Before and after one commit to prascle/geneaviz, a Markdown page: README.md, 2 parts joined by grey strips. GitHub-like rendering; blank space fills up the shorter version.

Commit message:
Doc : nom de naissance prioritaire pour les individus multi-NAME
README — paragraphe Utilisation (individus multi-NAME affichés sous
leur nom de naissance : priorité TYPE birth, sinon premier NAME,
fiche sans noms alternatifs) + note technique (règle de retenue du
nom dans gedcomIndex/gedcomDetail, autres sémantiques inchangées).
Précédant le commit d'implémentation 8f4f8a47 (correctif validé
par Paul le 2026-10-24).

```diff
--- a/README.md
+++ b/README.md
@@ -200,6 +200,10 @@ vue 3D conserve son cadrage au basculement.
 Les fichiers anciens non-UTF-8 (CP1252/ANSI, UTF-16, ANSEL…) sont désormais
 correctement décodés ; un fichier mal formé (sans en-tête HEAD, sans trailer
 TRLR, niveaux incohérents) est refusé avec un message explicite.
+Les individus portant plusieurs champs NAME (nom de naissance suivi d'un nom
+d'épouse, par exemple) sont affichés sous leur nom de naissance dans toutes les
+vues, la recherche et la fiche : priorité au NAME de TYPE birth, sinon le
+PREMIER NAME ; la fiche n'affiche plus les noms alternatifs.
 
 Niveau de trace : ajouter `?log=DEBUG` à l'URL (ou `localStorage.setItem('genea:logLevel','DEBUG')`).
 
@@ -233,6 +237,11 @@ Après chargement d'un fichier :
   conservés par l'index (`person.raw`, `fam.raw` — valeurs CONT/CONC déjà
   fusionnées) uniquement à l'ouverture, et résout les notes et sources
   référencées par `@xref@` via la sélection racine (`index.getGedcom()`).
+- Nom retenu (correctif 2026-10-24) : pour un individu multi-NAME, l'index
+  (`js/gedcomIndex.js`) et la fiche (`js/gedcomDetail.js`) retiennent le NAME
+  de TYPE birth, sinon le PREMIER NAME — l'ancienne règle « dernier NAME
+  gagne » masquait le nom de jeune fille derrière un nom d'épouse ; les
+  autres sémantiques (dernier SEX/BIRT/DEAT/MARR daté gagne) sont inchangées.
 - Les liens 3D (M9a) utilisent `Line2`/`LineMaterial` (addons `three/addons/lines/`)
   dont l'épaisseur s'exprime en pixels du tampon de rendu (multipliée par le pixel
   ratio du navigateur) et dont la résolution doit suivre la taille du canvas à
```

◇ ◇ ◇

The records above are to be repeated in full, word for word.

Written answer:
Before and after one commit to prascle/geneaviz, a Markdown page: README.md, 2 parts joined by grey strips. GitHub-like rendering; blank space fills up the shorter version.

Commit message:
Doc : nom de naissance prioritaire pour les individus multi-NAME
README — paragraphe Utilisation (individus multi-NAME affichés sous
leur nom de naissance : priorité TYPE birth, sinon premier NAME,
fiche sans noms alternatifs) + note technique (règle de retenue du
nom dans gedcomIndex/gedcomDetail, autres sémantiques inchangées).
Précédant le commit d'implémentation 8f4f8a47 (correctif validé
par Paul le 2026-10-24).

```diff
--- a/README.md
+++ b/README.md
@@ -200,6 +200,10 @@ vue 3D conserve son cadrage au basculement.
 Les fichiers anciens non-UTF-8 (CP1252/ANSI, UTF-16, ANSEL…) sont désormais
 correctement décodés ; un fichier mal formé (sans en-tête HEAD, sans trailer
 TRLR, niveaux incohérents) est refusé avec un message explicite.
+Les individus portant plusieurs champs NAME (nom de naissance suivi d'un nom
+d'épouse, par exemple) sont affichés sous leur nom de naissance dans toutes les
+vues, la recherche et la fiche : priorité au NAME de TYPE birth, sinon le
+PREMIER NAME ; la fiche n'affiche plus les noms alternatifs.
 
 Niveau de trace : ajouter `?log=DEBUG` à l'URL (ou `localStorage.setItem('genea:logLevel','DEBUG')`).
 
@@ -233,6 +237,11 @@ Après chargement d'un fichier :
   conservés par l'index (`person.raw`, `fam.raw` — valeurs CONT/CONC déjà
   fusionnées) uniquement à l'ouverture, et résout les notes et sources
   référencées par `@xref@` via la sélection racine (`index.getGedcom()`).
+- Nom retenu (correctif 2026-10-24) : pour un individu multi-NAME, l'index
+  (`js/gedcomIndex.js`) et la fiche (`js/gedcomDetail.js`) retiennent le NAME
+  de TYPE birth, sinon le PREMIER NAME — l'ancienne règle « dernier NAME
+  gagne » masquait le nom de jeune fille derrière un nom d'épouse ; les
+  autres sémantiques (dernier SEX/BIRT/DEAT/MARR daté gagne) sont inchangées.
 - Les liens 3D (M9a) utilisent `Line2`/`LineMaterial` (addons `three/addons/lines/`)
   dont l'épaisseur s'exprime en pixels du tampon de rendu (multipliée par le pixel
   ratio du navigateur) et dont la résolution doit suivre la taille du canvas à
```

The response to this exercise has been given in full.